=== What to do ===
Gather all lines from the material that contain "Playtime".

--------------------------------

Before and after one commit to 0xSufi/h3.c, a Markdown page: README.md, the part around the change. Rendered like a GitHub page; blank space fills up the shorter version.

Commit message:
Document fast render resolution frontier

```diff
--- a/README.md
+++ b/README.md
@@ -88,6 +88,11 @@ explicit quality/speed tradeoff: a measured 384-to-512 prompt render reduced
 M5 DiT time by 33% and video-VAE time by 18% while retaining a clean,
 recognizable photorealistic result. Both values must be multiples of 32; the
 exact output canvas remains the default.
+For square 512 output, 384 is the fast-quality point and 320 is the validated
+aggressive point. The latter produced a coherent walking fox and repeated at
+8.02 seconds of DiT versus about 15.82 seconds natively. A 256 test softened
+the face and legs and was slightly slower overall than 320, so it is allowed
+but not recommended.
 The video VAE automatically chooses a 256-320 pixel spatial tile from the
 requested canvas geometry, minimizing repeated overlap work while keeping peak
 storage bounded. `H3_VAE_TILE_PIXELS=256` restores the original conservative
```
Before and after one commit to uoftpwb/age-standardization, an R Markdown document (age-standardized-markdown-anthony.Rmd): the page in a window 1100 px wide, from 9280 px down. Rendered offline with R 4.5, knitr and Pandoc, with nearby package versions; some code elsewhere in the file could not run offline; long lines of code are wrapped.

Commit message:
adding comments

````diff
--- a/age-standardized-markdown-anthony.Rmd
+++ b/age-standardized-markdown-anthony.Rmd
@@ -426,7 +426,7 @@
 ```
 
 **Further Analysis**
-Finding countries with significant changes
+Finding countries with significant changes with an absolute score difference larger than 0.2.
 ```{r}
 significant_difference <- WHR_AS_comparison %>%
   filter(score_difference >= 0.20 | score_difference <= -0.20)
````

--------------------------------

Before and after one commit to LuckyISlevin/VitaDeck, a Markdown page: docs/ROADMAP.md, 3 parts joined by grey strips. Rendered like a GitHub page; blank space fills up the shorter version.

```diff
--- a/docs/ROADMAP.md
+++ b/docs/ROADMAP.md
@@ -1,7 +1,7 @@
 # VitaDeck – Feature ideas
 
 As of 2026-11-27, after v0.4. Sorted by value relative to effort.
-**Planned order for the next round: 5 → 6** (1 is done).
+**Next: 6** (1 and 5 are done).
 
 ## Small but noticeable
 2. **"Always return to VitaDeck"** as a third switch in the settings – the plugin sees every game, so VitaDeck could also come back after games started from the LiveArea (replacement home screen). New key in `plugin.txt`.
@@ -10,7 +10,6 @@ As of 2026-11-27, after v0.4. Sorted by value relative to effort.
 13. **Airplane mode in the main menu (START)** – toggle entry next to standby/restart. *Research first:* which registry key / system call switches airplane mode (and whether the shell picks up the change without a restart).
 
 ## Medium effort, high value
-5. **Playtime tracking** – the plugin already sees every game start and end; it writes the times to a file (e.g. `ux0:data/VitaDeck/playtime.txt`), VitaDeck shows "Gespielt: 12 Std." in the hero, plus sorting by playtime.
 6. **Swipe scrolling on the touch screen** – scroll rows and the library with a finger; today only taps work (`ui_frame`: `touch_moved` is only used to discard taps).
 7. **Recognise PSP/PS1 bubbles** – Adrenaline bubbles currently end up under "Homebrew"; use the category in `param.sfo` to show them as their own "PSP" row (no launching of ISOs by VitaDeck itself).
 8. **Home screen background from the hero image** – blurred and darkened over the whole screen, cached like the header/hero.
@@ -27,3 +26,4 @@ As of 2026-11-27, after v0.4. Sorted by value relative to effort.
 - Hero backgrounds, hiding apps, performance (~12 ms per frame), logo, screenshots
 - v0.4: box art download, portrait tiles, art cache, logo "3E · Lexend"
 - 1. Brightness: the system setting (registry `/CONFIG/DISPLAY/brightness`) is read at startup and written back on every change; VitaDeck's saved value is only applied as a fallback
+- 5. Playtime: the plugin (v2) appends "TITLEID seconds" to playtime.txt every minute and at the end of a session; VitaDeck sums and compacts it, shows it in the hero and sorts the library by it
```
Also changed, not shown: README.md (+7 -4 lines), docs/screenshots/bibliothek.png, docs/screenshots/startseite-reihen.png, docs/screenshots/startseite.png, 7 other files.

--------------------------------

=== Answer box ===
-5. **Playtime tracking** – the plugin already sees every game start and end; it writes the times to a file (e.g. `ux0:data/VitaDeck/playtime.txt`), VitaDeck shows "Gespielt: 12 Std." in the hero, plus sorting by playtime.
+- 5. Playtime: the plugin (v2) appends "TITLEID seconds" to playtime.txt every minute and at the end of a session; VitaDeck sums and compacts it, shows it in the hero and sorts the library by it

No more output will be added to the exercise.